1. As strict separation between law and gospel;
2. A radicalization of the Reformation two-kingdoms view, leading to separation of church and culture, and church and state, so that it is wrong for believers to seek changes in society;
3. A rejection of any focus on human subjectivity;
4. A rejection of the social views of Kuyper, Old Princeton, and Van Til;
5. A radical confessionalism;
6. The exclusiveness of redemptive-historical preaching;
7. The limitation of our worship and fellowship with God to the worship services of the church;
8. A prohibition of all attempts at “relevance”; and
9. The view that all these distinctives are tests of Reformed orthodoxy.
Though Westminster Seminary California and her Escondido theologians “do not wish to engage in a protracted discussion of these things with John” and have concluded that John’s work “is so replete with caricatures, misrepresentations, and straw opponents that a healthy debate on important issues is aborted at the outset,” many others would like to know what the intended meaning is of the thousands of quotations Frame engages with in his book.
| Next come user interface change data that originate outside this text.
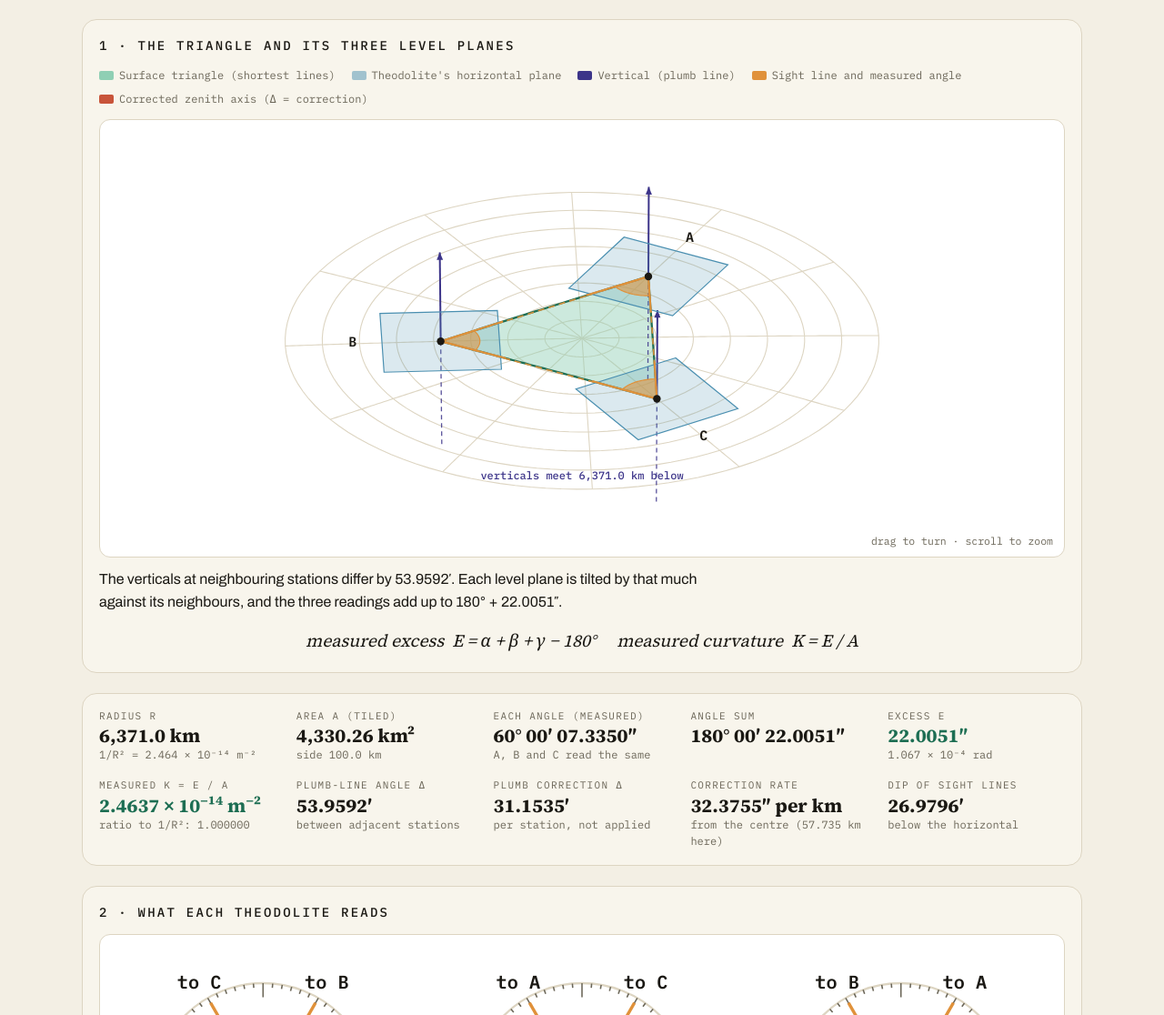
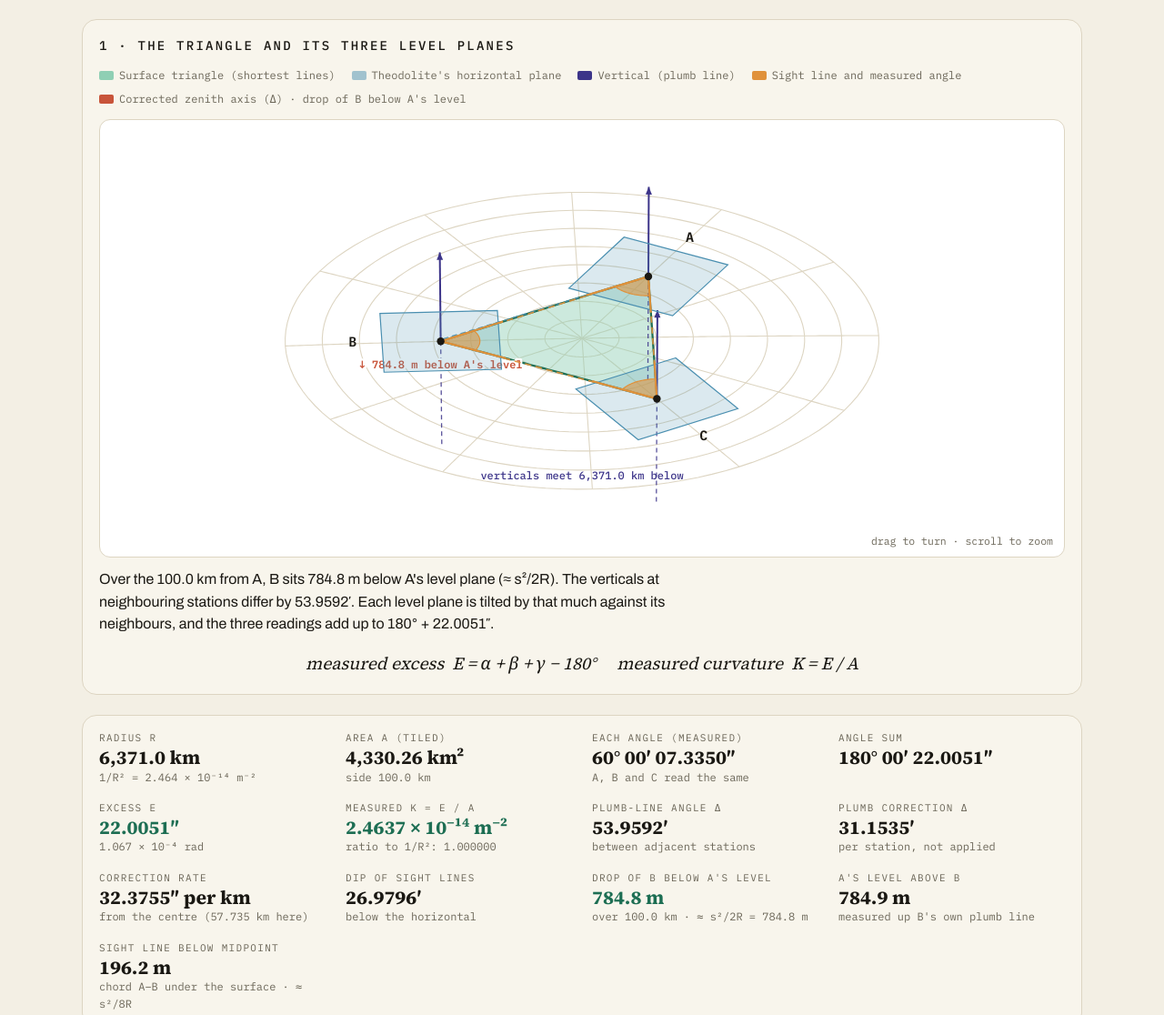
Before and after one commit to rooster-ninja/simulations, a plain HTML site: page level-planes-excess/index.html in a window 1280 px wide. Shown: the part 645-1761 px from the top of the page at 91% size. Drawn offline with Linux system fonts and the light colour scheme.

Commit message:
level-planes-excess: drop of B below A's level plane
Co-Authored-By: Claude Opus 5.5 <noreply@anthropic.com>
Claude-Session: https://claude.ai/code/session_01HZntbGTzPS21SLgAwRoYiT

```diff
--- a/level-planes-excess/index.html
+++ b/level-planes-excess/index.html
@@ -63,7 +63,7 @@ select{font:500 13.5px var(--f-mono);color:var(--ink);background:var(--card);bor
 .legend i{display:inline-block;width:16px;height:10px;border-radius:2px;margin-right:6px;vertical-align:-1px}
 .cap{font-size:16px;margin:0;max-width:74ch}
 .note{font-family:var(--f-mono);font-size:12.5px;color:var(--red);min-height:1em}
-.readout{background:var(--card);border:1.5px solid var(--rule);border-radius:16px;padding:16px 18px;display:grid;grid-template-columns:repeat(5,minmax(0,1fr));gap:16px 22px}
+.readout{background:var(--card);border:1.5px solid var(--rule);border-radius:16px;padding:16px 18px;display:grid;grid-template-columns:repeat(4,minmax(0,1fr));gap:16px 22px}
 @media (max-width:1000px){.readout{grid-template-columns:repeat(3,minmax(0,1fr))}}
 @media (max-width:560px){.readout{grid-template-columns:repeat(2,minmax(0,1fr));gap:14px 16px}.kv .v{font-size:17px}.cvbox canvas{height:360px}}
 .kv .k{font-family:var(--f-mono);text-transform:uppercase;letter-spacing:.12em;font-size:11px;color:var(--muted)}
@@ -140,7 +140,7 @@ details.src a{color:var(--bar-ink)}
 
   <section class="panel">
     <div class="ptitle">1 · The triangle and its three level planes</div>
-    <div class="legend"><span><i style="background:var(--e2)"></i>Surface triangle (shortest lines)</span><span><i style="background:var(--accent);opacity:.5"></i>Theodolite's horizontal plane</span><span><i style="background:var(--station)"></i>Vertical (plumb line)</span><span><i style="background:var(--orange)"></i>Sight line and measured angle</span><span><i style="background:var(--red)"></i>Corrected zenith axis (Δ = correction)</span></div>
+    <div class="legend"><span><i style="background:var(--e2)"></i>Surface triangle (shortest lines)</span><span><i style="background:var(--accent);opacity:.5"></i>Theodolite's horizontal plane</span><span><i style="background:var(--station)"></i>Vertical (plumb line)</span><span><i style="background:var(--orange)"></i>Sight line and measured angle</span><span><i style="background:var(--red)"></i>Corrected zenith axis (Δ) · drop of B below A's level</span></div>
     <div class="cvbox"><canvas id="cv" aria-label="3D view of the triangle, its stations and their horizontal planes"></canvas><div class="hint">drag to turn · scroll to zoom</div></div>
     <p class="cap" id="cap1"></p>
     <div class="math">measured excess&nbsp; E = α + β + γ − 180°&nbsp;&nbsp;&nbsp;&nbsp; measured curvature&nbsp; K = E / A</div>
@@ -362,6 +362,10 @@ function update(){
   readouts();drawDials();drawOver();errTable();drawMath();drawSide();drawPyr();pyrReadouts();drawChart();table();draw3d();caption();
 }
 function kv(k,v,s,hl){return`<div class="kv${hl?" hl":""}"><div class="k">${k}</div><div class="v">${v}</div>${s?`<div class="s">${s}</div>`:""}</div>`;}
+function fDrop(km){const m=km*1000;if(m===0)return"0 m";if(m<0.01)return(m*1000).toPrecision(3)+" mm";if(m<1)return(m*100).toPrecision(3)+" cm";if(m<1e4)return grp(m,m<100?2:1)+" m";return fLen(km);}
+function dropAB(){ // B below A's level plane, along A's vertical; and A's plane above B, along B's vertical
+  if(!isFinite(R))return{a:0,b:0,approx:0,sag:0};const sg=S/R;
+  return{a:2*R*Math.sin(sg/2)**2,b:2*R*Math.sin(sg/2)**2/Math.cos(sg),approx:S*S/(2*R),sag:2*R*Math.sin(sg/4)**2};}
 function rhoNow(){return M.st.plane?0:Math.asin(M.st.sr);} // angular distance of each station from the centre
 function readouts(){
   const K=isFinite(R)?1/(R*1000)**2:0, Km=M.E/(M.A*1e6);
@@ -382,14 +386,17 @@ function readouts(){
     kv("Plumb-line angle δ",fExc(M.vert),"between adjacent stations")+
     kv("Plumb correction Δ",!isFinite(R)?"0″ (already one plane)":fExc(rhoNow()),al?"applied at A, B and C":"per station, not applied",al)+
     kv("Correction rate",isFinite(R)?fExc(1/R)+" per km":"0″ per km","from the centre ("+fLen(S/Math.sqrt(3))+" here)")+
-    kv("Dip of sight lines",dipTxt,Math.abs(dmax-dmin)<1e-13?"below the horizontal":"dip (+) or rise (−)");
+    kv("Dip of sight lines",dipTxt,Math.abs(dmax-dmin)<1e-13?"below the horizontal":"dip (+) or rise (−)")+
+    kv("Drop of B below A's level",fDrop(dropAB().a),isFinite(R)?"over "+fLen(S)+" · ≈ s²/2R = "+fDrop(dropAB().approx):"plane: no drop",true)+
+    kv("A's level above B",fDrop(dropAB().b),isFinite(R)?"measured up B's own plumb line":"plane: no drop")+
+    kv("Sight line below midpoint",fDrop(dropAB().sag),isFinite(R)?"chord A–B under the surface · ≈ s²/8R":"plane: on the surface");
 }
 function caption(){
   let t;
   if(!isFinite(R))t="R = ∞: every vertical points the same way, so the three level planes are one plane. The projected angles are the plane triangle's angles and sum to exactly 180°.";
   else if(MODE==="common")t=`Each station's zenith axis is corrected by ${fExc(M.tilt[0])}, tipped toward the triangle's centre, so all three axes point the same way. The three horizontals are then one horizontal plane through A, B and C, and the readings sum to exactly 180° on this sphere. Nothing was subtracted from any angle: the instruments were turned in 3D.`;
   else{const e=M.E*AS;
-    t=`The verticals at neighbouring stations differ by ${fExc(M.vert)}. Each level plane is tilted by that much against its neighbours, and the three readings add up to 180° + ${fExc(M.E)}. `+
+    t=`Over the ${fLen(S)} from A, B sits ${fDrop(dropAB().a)} below A's level plane (≈ s²/2R). The verticals at neighbouring stations differ by ${fExc(M.vert)}. Each level plane is tilted by that much against its neighbours, and the three readings add up to 180° + ${fExc(M.E)}. `+
       (e<1?"That is less than an arcsecond: at this size the three planes are nearly one plane.":e<3600?"":"The planes are visibly tilted.");}
   $("cap1").textContent=t;
 }
@@ -415,7 +422,7 @@ function setupProj(ext,zc){
 }
 function line(pts,color,w,dash,alpha){ctx.save();ctx.globalAlpha=alpha??1;ctx.strokeStyle=color;ctx.lineWidth=w;ctx.setLineDash(dash||[]);ctx.beginPath();pts.forEach((p,i)=>{const q=proj(p);i?ctx.lineTo(q[0],q[1]):ctx.moveTo(q[0],q[1]);});ctx.stroke();ctx.restore();}
 function poly(pts,fill,alpha,stroke,w){ctx.save();ctx.globalAlpha=alpha;ctx.fillStyle=fill;ctx.beginPath();pts.forEach((p,i)=>{const q=proj(p);i?ctx.lineTo(q[0],q[1]):ctx.moveTo(q[0],q[1]);});ctx.closePath();ctx.fill();if(stroke){ctx.globalAlpha=1;ctx.strokeStyle=stroke;ctx.lineWidth=w||1;ctx.stroke();}ctx.restore();}
-function label(p,txt,color,dx=0,dy=0,font){const q=proj(p);ctx.save();ctx.fillStyle=color;ctx.font=font||"600 13px 'IBM Plex Mono', ui-monospace, Menlo, monospace";ctx.textAlign="center";ctx.textBaseline="middle";ctx.fillText(txt,q[0]+dx,q[1]+dy);ctx.restore();}
+function label(p,txt,color,dx=0,dy=0,font,halo){const q=proj(p);ctx.save();if(halo){ctx.font=font||"600 13px 'IBM Plex Mono', ui-monospace, Menlo, monospace";ctx.textAlign="center";ctx.textBaseline="middle";ctx.lineWidth=5;ctx.lineJoin="round";ctx.strokeStyle=css("--plate");ctx.strokeText(txt,q[0]+dx,q[1]+dy);}ctx.fillStyle=color;ctx.font=font||"600 13px 'IBM Plex Mono', ui-monospace, Menlo, monospace";ctx.textAlign="center";ctx.textBaseline="middle";ctx.fillText(txt,q[0]+dx,q[1]+dy);ctx.restore();}
 function arrow(a,b,color,w){line([a,b],color,w);const qa=proj(a),qb=proj(b);const ang=Math.atan2(qb[1]-qa[1],qb[0]-qa[0]);ctx.save();ctx.fillStyle=color;ctx.beginPath();ctx.moveTo(qb[0],qb[1]);ctx.lineTo(qb[0]-9*Math.cos(ang-0.4),qb[1]-9*Math.sin(ang-0.4));ctx.lineTo(qb[0]-9*Math.cos(ang+0.4),qb[1]-9*Math.sin(ang+0.4));ctx.closePath();ctx.fill();ctx.restore();}
 
 function draw3d(){
@@ -477,6 +484,13 @@ function draw3d(){
     for(let m=0;m<3;m++)line([L(P0),L(Qe[m])],css("--red"),2.2);
     const q=proj(L(P0));ctx.save();ctx.fillStyle=css("--red");ctx.beginPath();ctx.arc(q[0],q[1],4.5,0,7);ctx.fill();ctx.restore();
     label(L(P0),"apex",css("--red"),0,-14,"600 12px 'IBM Plex Mono', ui-monospace, Menlo, monospace");
+  }
+  // ---- drop of B below A's level plane ----
+  if(!st.plane&&$("cPlanes").checked){
+    const A0=pos[0],nA=nrm[0],B0=pos[1];
+    const top=vadd(B0,vmul(nA,dot(vsub(A0,B0),nA)));       // point on A's level plane straight above B (along A's vertical)
+    line([B0,top],css("--red"),2,[3,3]);line([A0,top],C.acc,1.4,[6,4],0.9);
+    label(B0,"↓ "+fDrop(dropAB().a)+" below A's level",css("--red"),0,26,"600 12px 'IBM Plex Mono', ui-monospace, Menlo, monospace",true);
   }
   // ---- sight lines (straight chords) ----
   if($("cChord").checked){for(const [i,j] of [[0,1],[1,2],[2,0]])line([pos[i],pos[j]],C.or,1.6,[7,5],0.95);}
```
Also changed, not shown: 1 other file.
If John’s work is caricatures, misrepresentations, and straw opponents, this work should be straightforward.
If you are unable to purchase the book, you can read three of the chapters which were originally published over a year ago on www.frame-poythress.org:
Review of Michael Horton’s Christless Christianity: The Alternative Gospel of the American Church—published Oct. 20, 2009 (Chapter 2 in The Escondido Theology)
Review of David Van Drunen’s A Biblical Defense of Natural Law–published Jan. 9, 2010 (Chapter 4 in The Escondido Theology)
Review of R. Scott Clark’s Recovering the Reformed Confessions: Our Theology, Piety, and Practice–published Feb. 6, 2010 (Chapter 3 in The Escondido Theology)